Without reservations, Jeff and his co-worker were told there were no tables available until 8:30PM, a full two hours from our early arrival time! The bar was our only option and magically, two seat opened up as we made our first trip through the crowned bar area. Happy hour ends at 7:00, so we had the opportunity to sample some of the flavorful western cooking at a discount. A Caesar Salad and the pot of Chili-Pork served with fresh tamales were as good as Jeff’s first visit. Back in Phoenix again? Yes, I’ll be eating at the “Fork.”
The place, about which Jeff was most excited, is St. Francis. Unconventional for Phoenix, the concrete and glass was more industrial chic than he’s seen in this Mecca of southwestern cuisine. The atmosphere sent the right signals for food that could easily have been found in Denver or Chicago.
Jeff started with the daily special of roasted beet salad with mozzarella. Three or four different beets were intertwined with slices of the buffalo cheese and greens. He really enjoys beet salads, and this version, sans the typical goat cheese was among the best. Because the restaurant is serviced by a wood-fired, brick oven, the roasted chicken sounded like a perfect choice and after one bite, it proved to be the right one. Crispy on the outside, unbelievably moist inside, not a sliver of meat was left on the plate. Creamed parsnips, broccolini, farro and a whimsical pomegranate roasted garlic sauce kept his taste buds excited and alive until the last bite. This is a restaurant to which he will definitely return, perhaps as many times as Jeff is needed in Phoenix.
Three locations in the Scottsdale area.
Roaring Fork 4800 North Scottsdale Road Scottsdale, AZ 85251 480-947-0795
111 East Camelback Road Phoenix, AZ 85012 602-200-8111

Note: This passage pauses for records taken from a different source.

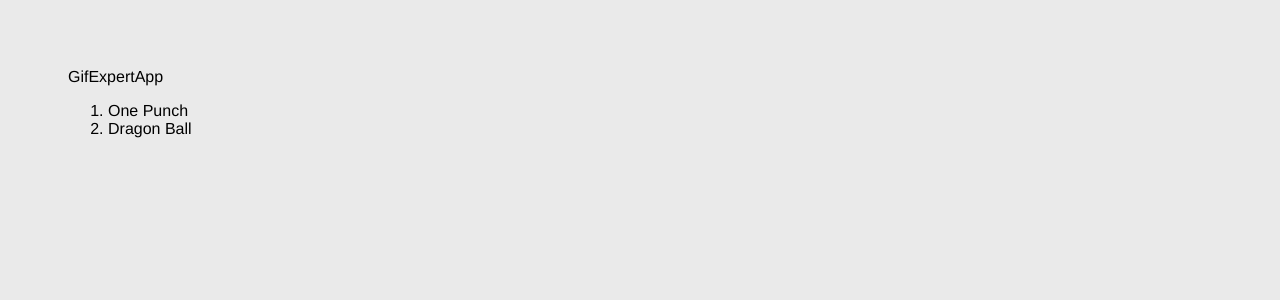
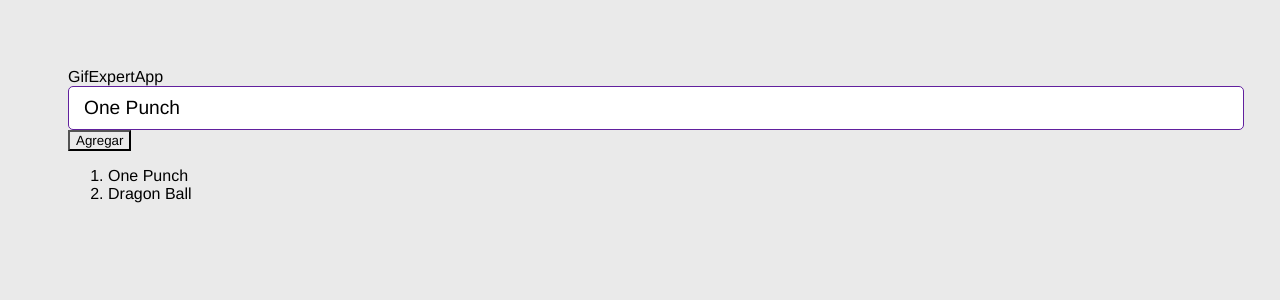
Before and after one commit to JUBEZA/04-gif-expert-app, a React (Vite) app: page / in a window 1280 px wide. Shown: the top 300 px of the page. Built offline with nearby package versions, Linux system fonts and the light colour scheme.

Commit message:
77- Componente AddCategory

```diff
--- a/src/GifExpertApp.jsx
+++ b/src/GifExpertApp.jsx
@@ -1,10 +1,14 @@
 import { useState } from "react";
+import { AddCategory } from "./components/AddCategory";
 
 export const GifExpertApp = () => {
 
     const [categories, setCategories] = useState( ['One Punch', 'Dragon Ball']);
 
-    console.log(categories);
+    const onAddCategory = () => {
+      setCategories(['Valorant', ...categories]);
+
+    }
 
   return (
     <>
@@ -12,8 +16,11 @@
       <div>GifExpertApp</div>
 
       {/* Input */}
+      <AddCategory/>
+
 
       {/* Listado de Gif */}
+      <button onClick={onAddCategory}>Agregar</button>
       <ol>
         {
         categories.map( category => {
--- /dev/null
+++ b/src/components/AddCategory.jsx
@@ -0,0 +1,30 @@
+import { useState } from 'react';
+
+export const AddCategory = () => {
+
+  const [ inputValue, setInputValue ] = useState( 'One Punch' );
+
+
+  const onInputChange = ({ target }) => {
+    setInputValue( target.value );
+  }
+
+  const onSubmit = ( event ) => {
+    event.preventDefault();
+    console.log(inputValue);
+  }
+
+  return (
+    <form onSubmit={ (event) => onSubmit(event) }>
+
+
+    <input
+      type="text"
+      placeholder="Buscar gifs"
+      value={inputValue}
+      onChange={ (event) => onInputChange(event) }
+    />
+  </form>
+  )
+
+}
```
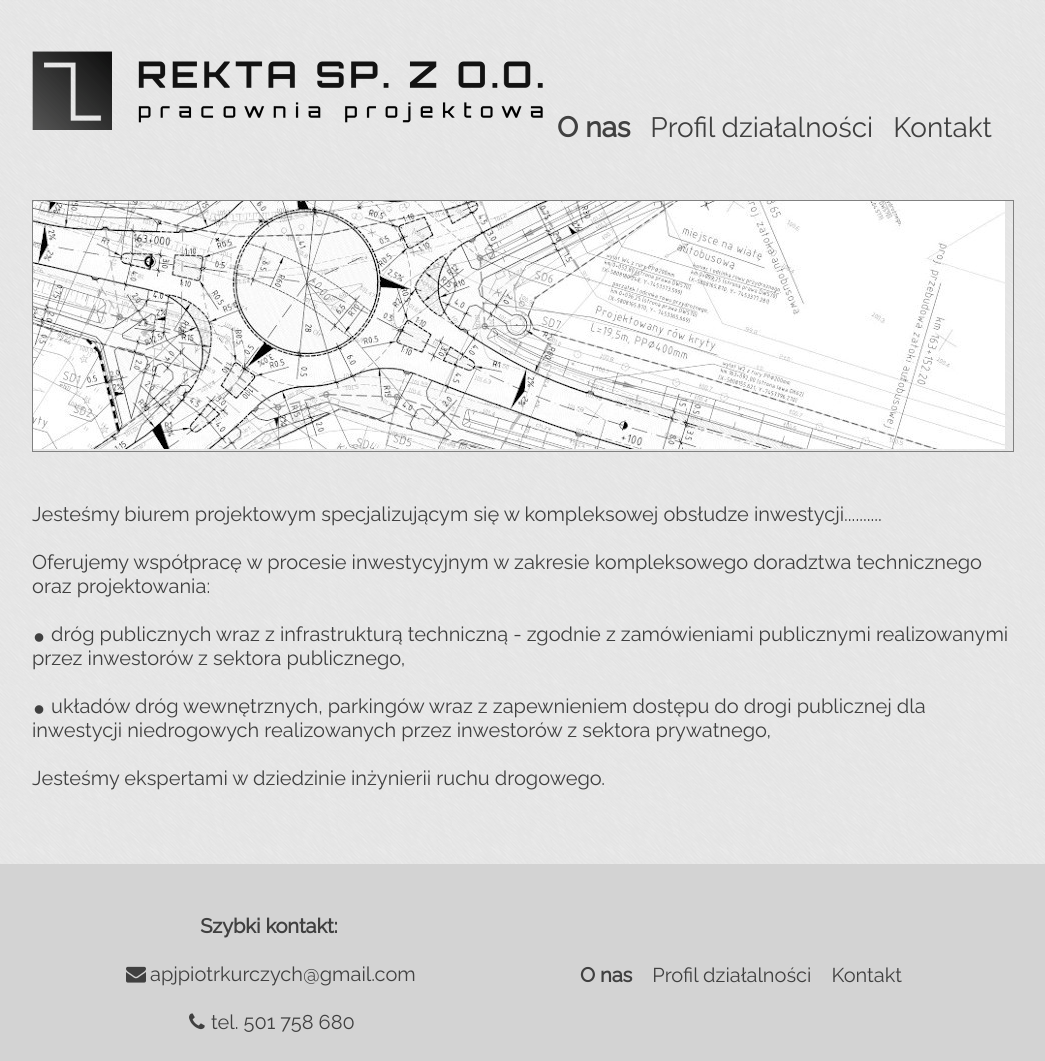
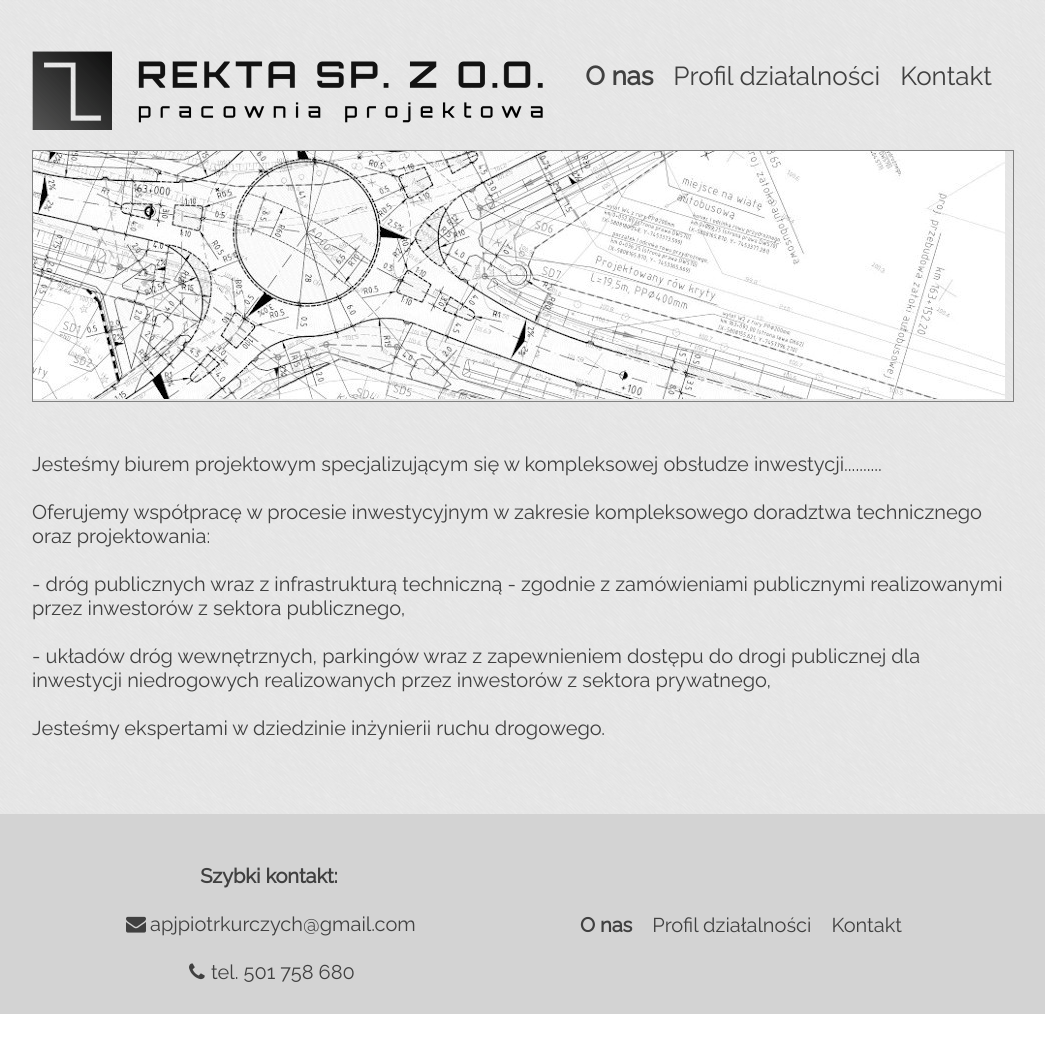
Before and after one commit to sudol123/apj, a plain HTML site: page index.html in a window 1280 px wide. Shown: the whole page, without its empty margins (118-1163 px from the left). After the commit the page ends 1014 px from the top, so only its background shows below. Drawn offline with Linux system fonts and the light colour scheme.

Commit message:
koniec 05.01

```diff
--- a/index.html
+++ b/index.html
@@ -4,7 +4,7 @@
 	<meta charset="utf-8" />
 	<link rel="stylesheet" href="style.css"/>
 	<link rel="stylesheet" href="css/fontello.css"/>
-	<link href="https://fonts.googleapis.com/css?family=Raleway:Light300&subset=latin" rel="stylesheet" type="text/css">
+	<link href="https://fonts.googleapis.com/css?family=Raleway:Regular400&subset=latin" rel="stylesheet" type="text/css">
 	<title>APJ</title>
 </head>
 
@@ -20,8 +20,6 @@
 					<div id="logo">
 					<div style="float:left;"> <img src="img/rekta6.png"></div>
 					<div style="float:left;"> <img src="img/rekta7.png"></div>
-					</div>
-					<div style="float:left; width:25%; height:50px;">
 					</div>
 					<div id="nav">
 						<u1>
@@ -41,8 +39,8 @@
 			<div class="main">
 			Jesteśmy biurem projektowym specjalizującym się w kompleksowej obsłudze inwestycji..........</br></br>
 			Oferujemy współpracę w procesie inwestycyjnym w zakresie kompleksowego doradztwa technicznego oraz projektowania:</br></br>
-			<i class="icon-circle"></i> dróg publicznych wraz z infrastrukturą techniczną - zgodnie z zamówieniami publicznymi realizowanymi przez inwestorów z sektora publicznego,</br></br>
-			<i class="icon-circle"></i> układów dróg wewnętrznych, parkingów wraz z zapewnieniem dostępu do drogi publicznej dla inwestycji niedrogowych realizowanych przez inwestorów z sektora prywatnego,</br></br>
+			- dróg publicznych wraz z infrastrukturą techniczną - zgodnie z zamówieniami publicznymi realizowanymi przez inwestorów z sektora publicznego,</br></br>
+			- układów dróg wewnętrznych, parkingów wraz z zapewnieniem dostępu do drogi publicznej dla inwestycji niedrogowych realizowanych przez inwestorów z sektora prywatnego,</br></br>
 			Jesteśmy ekspertami w dziedzinie inżynierii ruchu drogowego. </br></br>
 			<div class="empty">
 			</div>
--- a/style.css
+++ b/style.css
@@ -36,15 +36,14 @@ body
 	width:100%;
 }
 #logo{
-
 	height:50px;
 	float:left;
 }
 #nav{
+
+	font-size:26px;
+	height:50px;
 	float:right;
-	font-size:28px;
-	height:50px;
-
 }
 u1{
 	padding: 0;
```
Also changed, not shown: pd.html (+2 -2 lines).
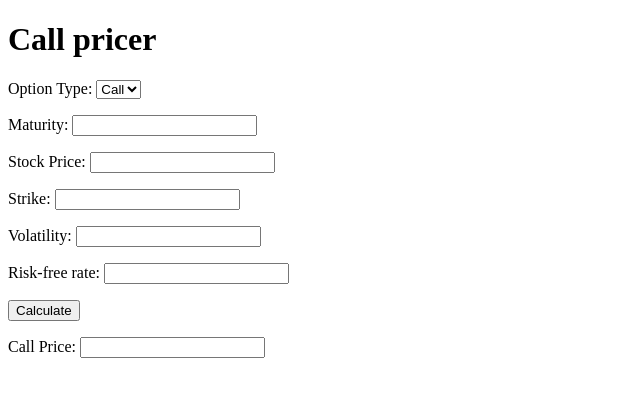
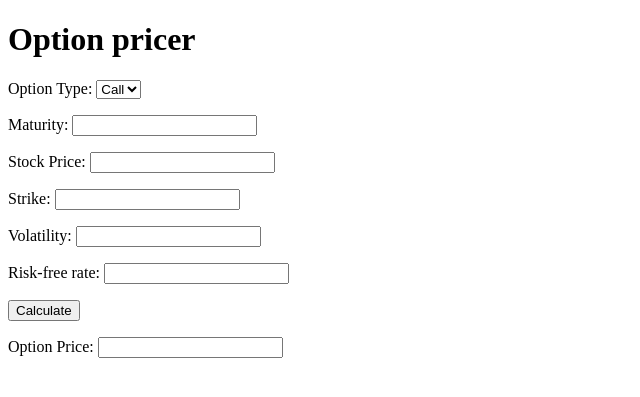
Before and after one commit to asrivastava100/option-pricer, a Flask app: page / in a window 1280 px wide. Shown: the top 397 px of the page, without its empty margins (0-640 px from the left). Run offline with Flask 3, Linux system fonts and the light colour scheme.

```diff
--- a/app.py
+++ b/app.py
@@ -8,8 +8,8 @@ app.debug = True
 def hello_world():
     return render_template('index.html')
 
-@app.route("/api/priceCall")
-def priceCall():
+@app.route("/api/priceBasicOption")
+def price_basic_option():
     option_type   = request.args.get("optionType")
     maturity      = float(request.args.get("maturity"))
     stock_price   = float(request.args.get("stockPrice"))
@@ -17,4 +17,4 @@ def priceCall():
     volatility    = float(request.args.get("volatility"))
     riskfree_rate = float(request.args.get("riskFreeRate"))
     bs = BSPricer(option_type, maturity, stock_price, strike, volatility, riskfree_rate)
-    return str(bs.price_call())
+    return str(bs.price_basic_option())
--- a/pricer/main.py
+++ b/pricer/main.py
@@ -2,6 +2,6 @@ from BSPricer import BSPricer
 
 def main():
     c = BSPricer('call', 3/12, 100, 95, 0.5, 0.01)
-    print(c.price_call())
+    print(c.price_basic_option())
 if __name__=="__main__":
     main()
--- a/static/script.js
+++ b/static/script.js
@@ -1,22 +1,22 @@
-let btnCalcCallPrice = document.getElementById("calcCallPrice")
+let btnCalcOptionPrice = document.getElementById("calcOptionPrice")
 let optionType = document.getElementById("optionType")
 let maturity = document.getElementById("maturity")
 let stockPrice = document.getElementById("stockPrice")
 let strike = document.getElementById("strike")
 let volatility = document.getElementById("volatility")
 let riskFreeRate = document.getElementById("riskFreeRate")
-let callPriceRes = document.getElementById("callPriceRes")
+let priceRes = document.getElementById("priceRes")
 //fetch('api/priceCall?optionType=call&maturity=0.25&stockPrice=100&strike=95&volatility=0.5&riskFreeRate=0.01')
-btnCalcCallPrice.addEventListener("click",()=>{
-    let requestText = 'api/priceCall?optionType=' + optionType.value + "&maturity=" + maturity.value + "&stockPrice=" + stockPrice.value + "&strike=" + strike.value + "&volatility=" + volatility.value + "&riskFreeRate=" + riskFreeRate.value
-    callPriceRes.value = ""
+btnCalcOptionPrice.addEventListener("click",()=>{
+    let requestText = 'api/priceBasicOption?optionType=' + optionType.value + "&maturity=" + maturity.value + "&stockPrice=" + stockPrice.value + "&strike=" + strike.value + "&volatility=" + volatility.value + "&riskFreeRate=" + riskFreeRate.value
+    priceRes.value = ""
     fetch(requestText).then(res =>{
-        if(res.status = 200){
+        if(res.status == 200){
             return res.json()
         } else {
             throw new error();
 
         }
-    }).then(data=> callPriceRes.value = data)
+    }).then(data=> priceRes.value = data)
     .catch(err=>console.log("fetch failed"))
 })
--- a/templates/index.html
+++ b/templates/index.html
@@ -7,7 +7,7 @@
     <script defer src="/static/script.js"></script>
 </head>
 <body>
-    <h1>Call pricer</h1>
+    <h1>Option pricer</h1>
     <p>
     <label for="optionType">Option Type:</label>
     <select id="optionType">
@@ -36,11 +36,11 @@
     <input type="text" id="riskFreeRate" name="riskFreeRate">
     </p>
     <p>
-    <button id="calcCallPrice">Calculate</button>
+    <button id="calcOptionPrice">Calculate</button>
     </p>
     <p>
-    <label for="callPriceRes">Call Price:</label>
-    <input type="text" id="callPriceRes" name="callPriceRes">
+    <label for="priceRes">Option Price:</label>
+    <input type="text" id="priceRes" name="priceRes">
     </p>
 </body>
 
```
Also changed, not shown: pricer/BSPricer.py (+8 -2 lines).
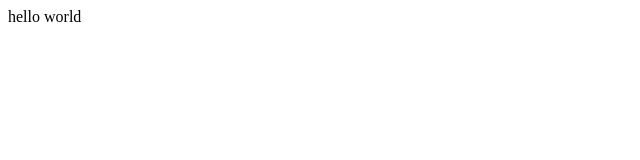
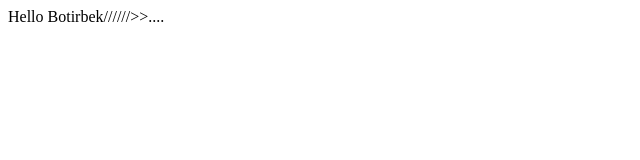
Before and after one commit to Termiziy-Dev/Teamwork-1, a plain HTML site: page index.html in a window 1280 px wide. Shown: the full height of the page, 0-640 px from the left. Drawn offline with Linux system fonts and the light colour scheme.

Commit message:
Update index.html
o'zgardi-1

```diff
--- a/index.html
+++ b/index.html
@@ -6,6 +6,6 @@
     <title>Document</title>
 </head>
 <body>
-    hello world
+    Hello Botirbek//////>>....
 </body>
 </html>
```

In 1991, there was no Indian food in Cleveland. A small storefront in Orange quietly opened. Each day, the eight tables quickly filled and a line formed. The secret was to arrive moments after the 5:00 opening; otherwise you were forced to wait, with the fragrant aroma of the remarkable food teasing you. A move was inevitable and the Saffron Patch relocated to Shaker Heights. Other Indian restaurants opened, some were good, some were so-so, but the Saffron Patch continues.
When we go to restaurants serving Indian food, we’ll often plan on a vegetarian meal. That was the case this visit. We started with Papadum, the lentil crisps that are a perfect “snack” to enjoy with the delightful chutney and Indian beer (either the Flying Horse or Taj Mahal are good.) Michele had the Palak Paneer, spinach and paneer (non-dairy Indian cheese) and flavorful, Masala Tea. Jeff ordered the Mutter Paneer, peas, cheese and curry. Each is best when served over Saffron Rice and of course, Indian food is much better when accompanied by bread. This visit, we ordered the simple Naan, but many option are available and we continually rotate our choice. For dessert, we had Gulab Jamun, two fried dough balls in syrup. One of the closed Indian places used to make the absolute best version. Saffron Patch’s version is good, but we are still seeking better. (The delicate rosewater syrup is the missing link.)
Since the first halcyon days, the quality of the food has slipped a bit. It is still good and since the Tandoor Café has suffered the same fate in performance, it remains the best we have on the eastside of Cleveland. We continually hear of good food from the sub-continent somewhere west, but we’ve yet to explore. For now, we’ll go back to the place that introduced us to the wonderful flavors of India.
20600 Chagrin Boulevard Shaker Heights, OH 44122 216-295-0400